But I haven’t stopped paying attention to what I yell. The words I say today will be the voice in my children’s heads for the rest of their lives.
I’ve blogged about this topic once or twice in the past, but as someone recently told me, I like to talk about tough topics like a rock skipping across the water. I think I’m out there, but I’ve not really broken the surface. The truth is that the voices in my own head sometimes fill me with paralyzing anxiety and fear, pain that I don’t want to ignore anymore. Right now my biggest anxiety is a friendship that I’m afraid I’m going to ruin because I’ve somehow convinced myself that that’s what I do. I’ve come to care strongly about this person and for me, that’s dangerous territory with a strong threat of having to dive deep. The result is fear that once this person gets to know me – the real me – they won’t want to be around me anymore. And what I do next – what I always do next – is exactly the wrong thing to do. I become the nervous child who stops playing every few moments to look for her mother, worried that she’s left and isn’t coming back. I check in again and again and again. Do you hate me yet? How about now? It becomes a self-fulfilling prophecy as I drive away the very people I’m so worried will leave.

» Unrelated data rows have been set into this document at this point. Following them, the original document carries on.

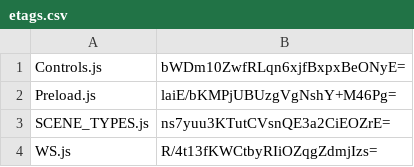
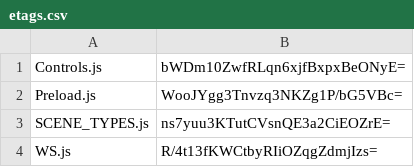
Before and after one commit to artificialmuseum/artificialmuseum.com, a CSV file: docs/etags.csv, drawn as a sheet; only a part is shown.

```diff
--- a/docs/etags.csv
+++ b/docs/etags.csv
@@ -1,3 +1,3 @@
 Controls.js,bWDm10ZwfRLqn6xjfBxpxBeONyE=
-Preload.js,laiE/bKMPjUBUzgVgNshY+M46Pg=
+Preload.js,WooJYgg3Tnvzq3NKZg1P/bG5VBc=
 SCENE_TYPES.js,ns7yuu3KTutCVsnQE3a2CiEOZrE=
```
Also changed, not shown: 2 other files.
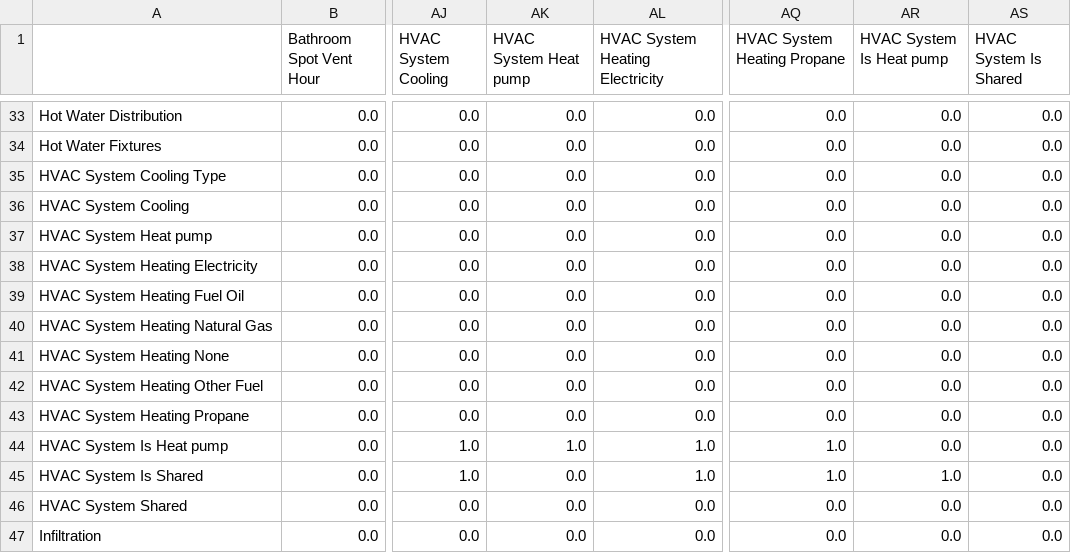
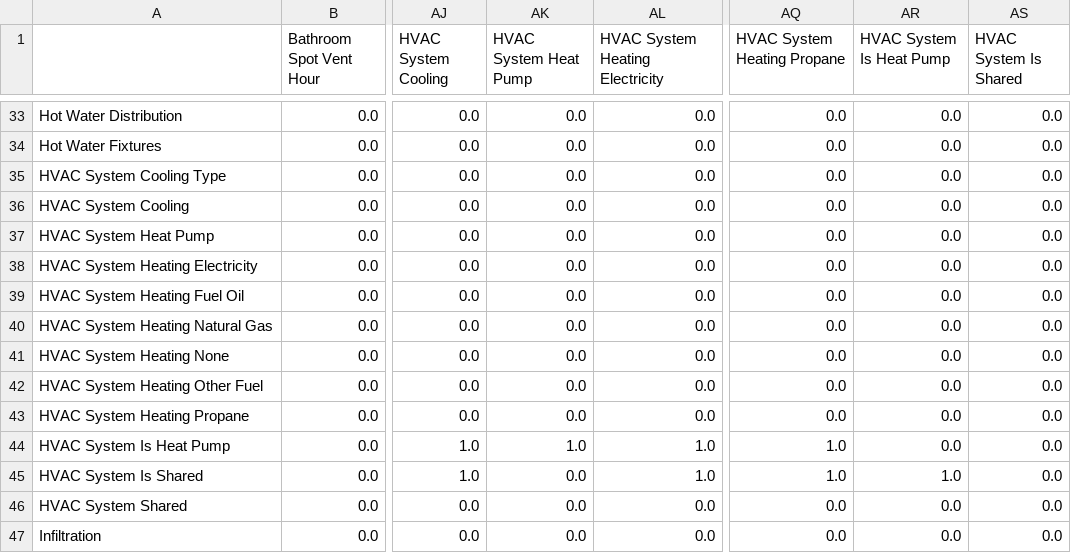
Before and after one commit to afontani/Hello-World, a CSV file: resources/dependencyWheels_multifamily/adjacency matrix.csv, drawn as a sheet; only a part is shown, gaps mark what is left out; the diff names each change by its address in the sheet, - before the commit and + after, or states it on an @@ line.

Commit message:
Updating Multifamily dependency wheel. Fixing capitalization.

```diff
--- a/resources/dependencyWheels_multifamily/adjacency matrix.csv
+++ b/resources/dependencyWheels_multifamily/adjacency matrix.csv
-AK1: HVAC System Heat pump
+AK1: HVAC System Heat Pump
-AR1: HVAC System Is Heat pump
+AR1: HVAC System Is Heat Pump
-A37: HVAC System Heat pump
+A37: HVAC System Heat Pump
-A44: HVAC System Is Heat pump
+A44: HVAC System Is Heat Pump
```
Also changed, not shown: 3 other files.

As I walked this morning, lost in thought in the early morning sun and cold, I felt the anxiety creeping up over me, my chest beginning to tighten. I thought about this friend and worried that it was already too late, that I had already gone from that wonderful and exciting place of discovering an incredible person and the joy of realizing that they want to be in your life, too, to becoming overwhelming, annoying, and then, unwanted. I watched the birds flitting around on the ground, looking for a stray seed or a worm brought out by the rain, and suddenly I saw not birds in a field, but kids playing in the grass. Some I had known for years, others I had just met, and we were all enjoying the summer sunshine, sitting on inner tubes and towels and talking, just children, maybe ten years old. And then I heard the voice of someone incredibly important to me sound this warning, “Is she bugging you guys? You’ve gotta’ be careful. She’s like a fly on shit. You can’t get away from her.”
The voices in my head that fill me with anxiety sound like my own, but they’re not. Those aren’t my words. I just can’t stop repeating them.